In the older stream class model, the minidriver is responsible for maintaining its own data stream request block (SRB) queues. AVStream provides this functionality through stream pointer abstraction. A stream pointer is a reference to a specific AVStream data frame.
Minidrivers that use pin-centric processing (most hardware drivers), use stream pointers to manage pin queues. Each pin has an independent queue of data buffers. When a data packet arrives at the pin (either a read or write request), AVStream adds the packet to the queue and might call the pin's process dispatch.
Minidrivers that use filter-centric processing should not use stream pointers directly. See filter-centric processing for more information.
By default, each queue has a leading edge stream pointer. Optionally, it can have a trailing edge stream pointer if the trailing edge flag is specified. The minidriver can create new stream pointers by calling KsStreamPointerClone.
You can move a stream pointer in one direction only: to a newer frame. This is called advancing the stream pointer.
When you advance a stream pointer, you move it to a newer frame, or advance it some number of bytes within its current frame. For instance, the minidriver can advance a stream pointer from the first frame arrival to the second frame arrival.
Frames with stream pointers pointing to them are reference counted, as are frames that are in the window between the leading and trailing edges.

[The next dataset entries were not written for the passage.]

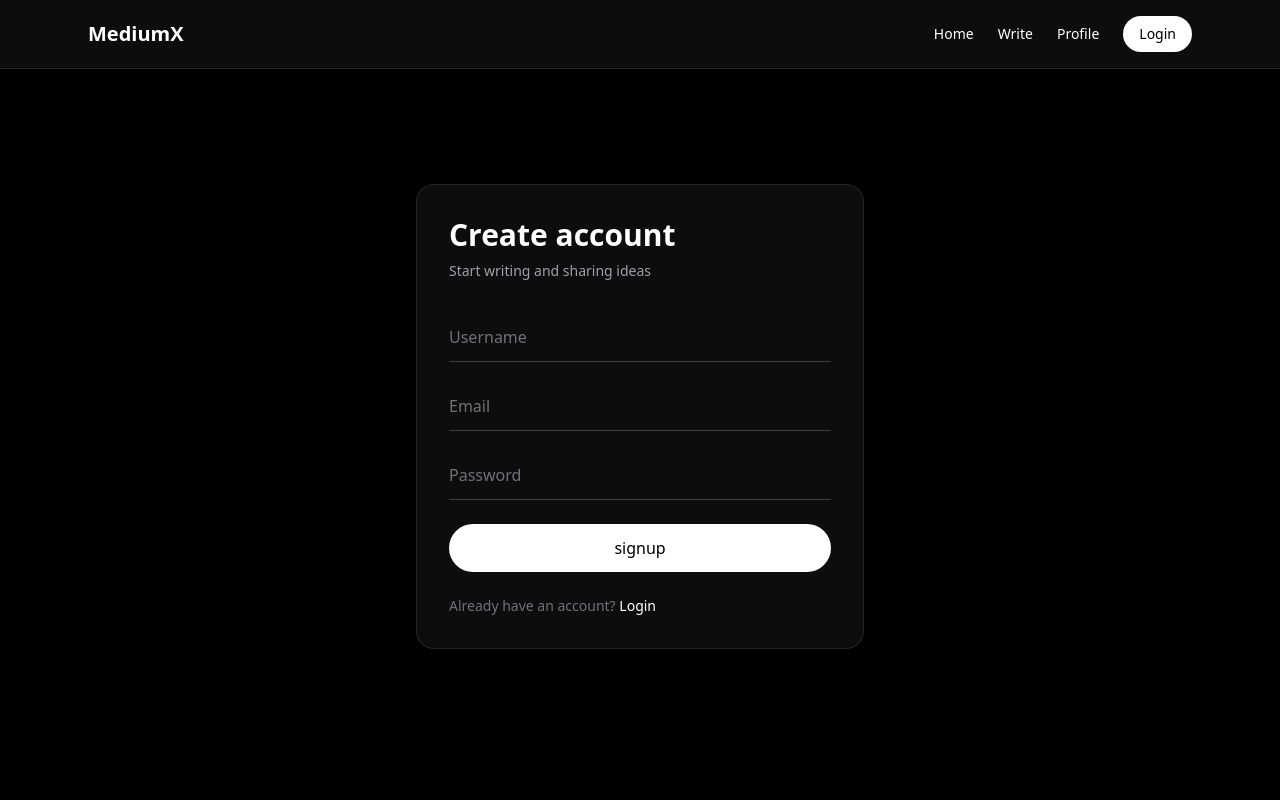
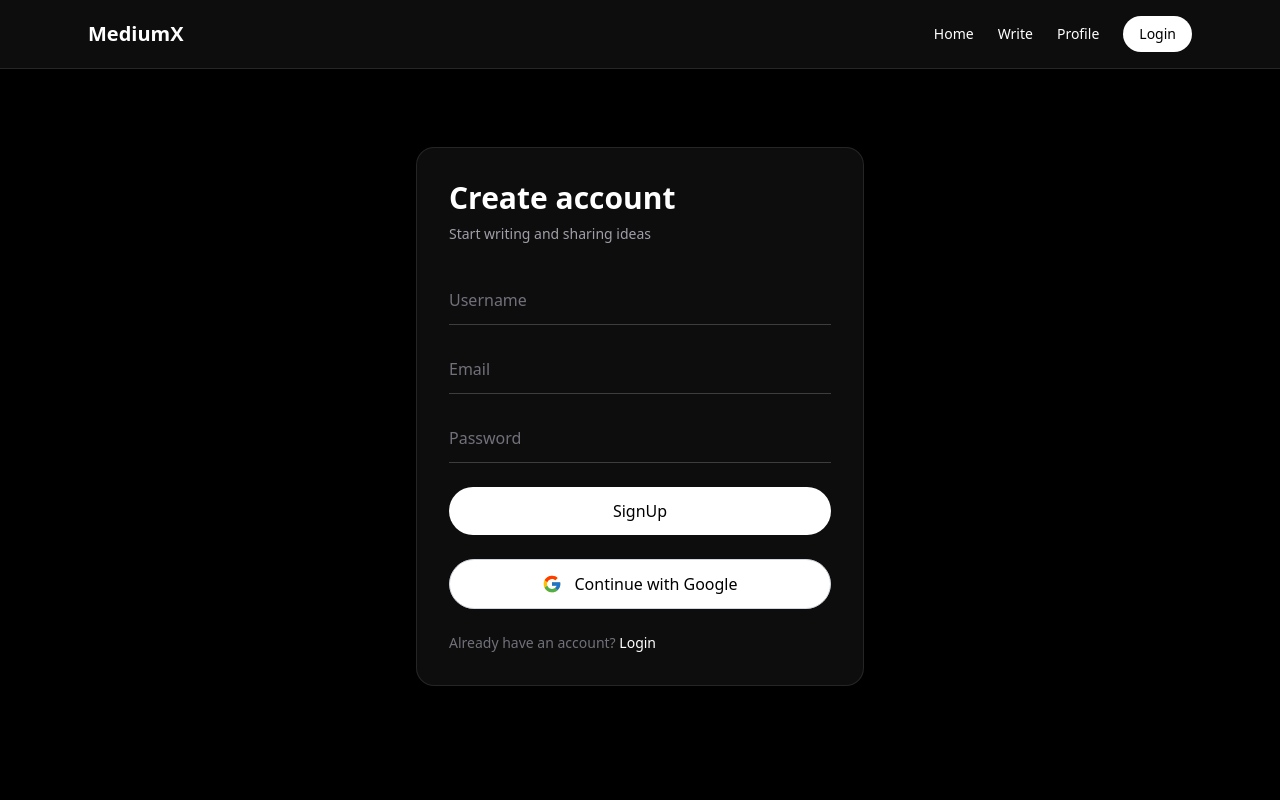
Before and after one commit to SaqibFarhanProgrammer/Codium, a Next.js app: page /signup in a window 1280 px wide. Shown: the top 800 px of the page. Built offline with nearby package versions, Linux system fonts and the light colour scheme.

Commit message:
all is well

```diff
--- a/package.json
+++ b/package.json
@@ -24,6 +24,7 @@
     "mongoose": "^9.1.5",
     "multer": "^2.0.2",
     "next": "^16.1.2",
+    "next-auth": "^4.24.13",
     "next-cloudinary": "^6.17.5",
     "nodemailer": "^7.0.13",
     "react": "19.2.3",
--- /dev/null
+++ b/src/app/api/auth/[...nextauth]/route.js
@@ -0,0 +1,13 @@
+import NextAuth from 'next-auth';
+import GoogleProvider from 'next-auth/providers/google';
+
+const handler = NextAuth({
+  providers: [
+    GoogleProvider({
+      clientId: process.env.GOOGLE_CLIENT_ID,
+      clientSecret: process.env.GOOGLE_CLIENT_SECRET,
+    }),
+  ],
+});
+
+export { handler as GET, handler as POST }
--- a/src/app/signup/page.jsx
+++ b/src/app/signup/page.jsx
@@ -1,10 +1,12 @@
 'use client';
 import { useForm } from 'react-hook-form';
+import { FcGoogle } from 'react-icons/fc';
 
 import axios from 'axios';
 import { useState } from 'react';
 import { redirect } from 'next/navigation';
 import { useRouter } from 'next/navigation';
+import { signIn } from 'next-auth/react';
 
 export default function Register() {
   const {
@@ -44,12 +46,13 @@ export default function Register() {
     }
   };
 
+  const handleGoogleOuth = () => {};
+
   return (
     <div className="min-h-screen flex items-center justify-center px-6">
       <div className="w-full max-w-md rounded-2xl bg-white/5 backdrop-blur-xl border border-white/10 p-8">
         <h1 className="text-3xl font-semibold mb-2">Create account</h1>
         <p className="text-sm text-zinc-400 mb-8">Start writing and sharing ideas</p>
-
         <form className="space-y-6" onSubmit={handleSubmit(RegisterUser)}>
           <div className="mb-5">
             <input
@@ -64,7 +67,6 @@ export default function Register() {
               <p className="text-red-400 text-sm mt-1">{errors.username.message}</p>
             )}
           </div>
-
           <div className="mb-5">
             <input
               {...register('email', {
@@ -79,7 +81,6 @@ export default function Register() {
             />
             {errors.email && <p className="text-red-400 text-sm mt-1">{errors.email.message}</p>}
           </div>
-
           <div className="mb-5">
             <input
               {...register('password', {
@@ -99,15 +100,20 @@ export default function Register() {
           <div className="text-[15px] text-red-400">
             {isUserRegister === 'User Already Exits' ? 'user Already exits' : ''}
           </div>
-
           <button
             type="submit"
             className="w-full py-3 rounded-full bg-white text-black font-medium"
           >
-            {isSubmit === 'loading' ? 'loading' : 'signup'}
+            {isSubmit === 'loading' ? 'loading' : 'SignUp'}
           </button>
+          <button
+            onClick={handleGoogleOuth}
+            className="flex items-center gap-3 px-6 py-3 justify-center border border-gray-300 w-full  rounded-full bg-white text-black font-medium"
+          >
+            <FcGoogle className="w-5 h-5" />
+            <span>Continue with Google</span>
+          </button>{' '}
         </form>
-
         <p className="text-sm text-zinc-500 mt-6">
           Already have an account?{' '}
           <button type="submit" className="text-white">
```
Also changed, not shown: 1 other file (tests, documents, lock files or other folders).
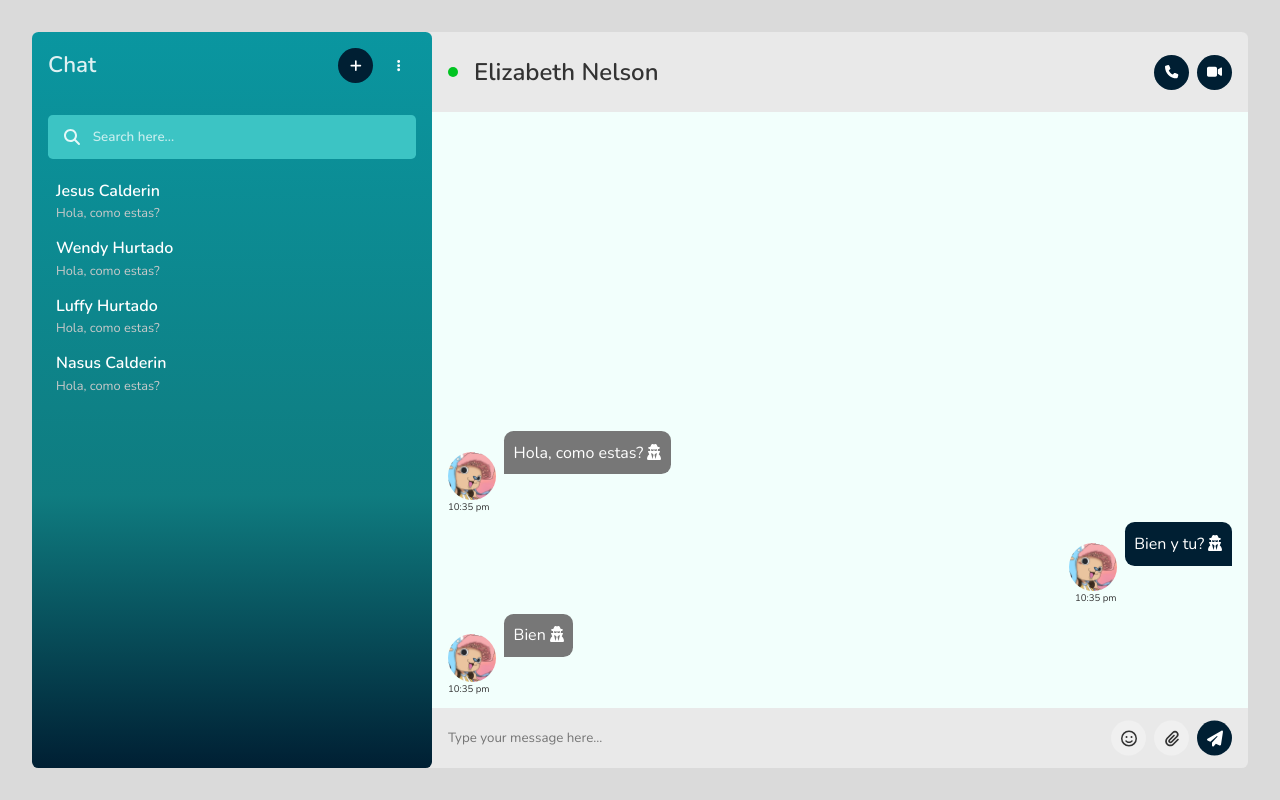
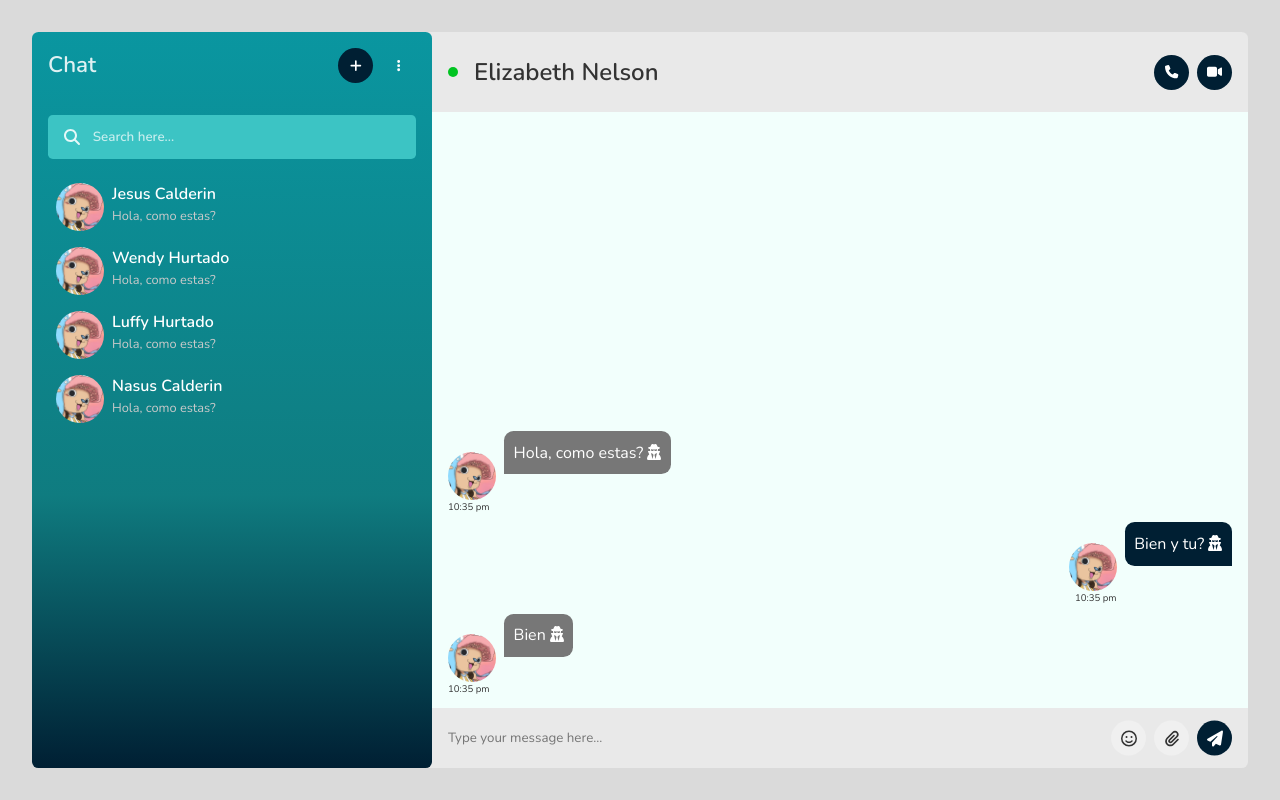
Before and after one commit to JCalderin91/chat, a Vue app: page / in a window 1280 px wide. Built offline with nearby package versions, Linux system fonts and the light colour scheme.

Commit message:
add profile picture to contact chat

```diff
--- a/src/components/atoms/ContactChat.vue
+++ b/src/components/atoms/ContactChat.vue
@@ -1,4 +1,5 @@
 <script setup>
+import UserPicture from "@/components/atoms/UserPicture.vue";
 defineProps({
   name: String,
   resume: String,
@@ -7,17 +8,24 @@ defineProps({
 
 <template>
   <div class="contact">
+    <UserPicture />
+    <div class="contact-info">
       <h6 class="name">{{ name }}</h6>
       <small class="resume">{{ resume }}</small>
+    </div>
   </div>
 </template>
 
 <style lang="scss" scoped>
 .contact {
   padding: 0.5rem 1.5rem;
+  gap: 0.5rem;
+  display: flex;
+  align-items: center;
   &:hover {
     background-color: #ffffff21;
   }
+  .contact-info {
     .name {
       font-size: 1rem;
       line-height: 1.1;
@@ -27,6 +35,9 @@ defineProps({
       font-size: 0.8rem;
       line-height: 1.1;
       color: #cacaca;
+      padding: 0;
+      margin: 0;
+    }
   }
 }
 </style>
```
Lines whose indentation alone changed are shown as unchanged.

When a minidriver is finished with a stream pointer, it can optionally call KsStreamPointerSetStatusCode to specify an error code with which to complete the given I/O request packet (IRP). The minidriver must then call KsStreamPointerDelete. AVStream then decrements the reference count on the frame that the deleted stream pointer previously referenced. The leading-edge and trailing-edge stream pointers cannot be deleted.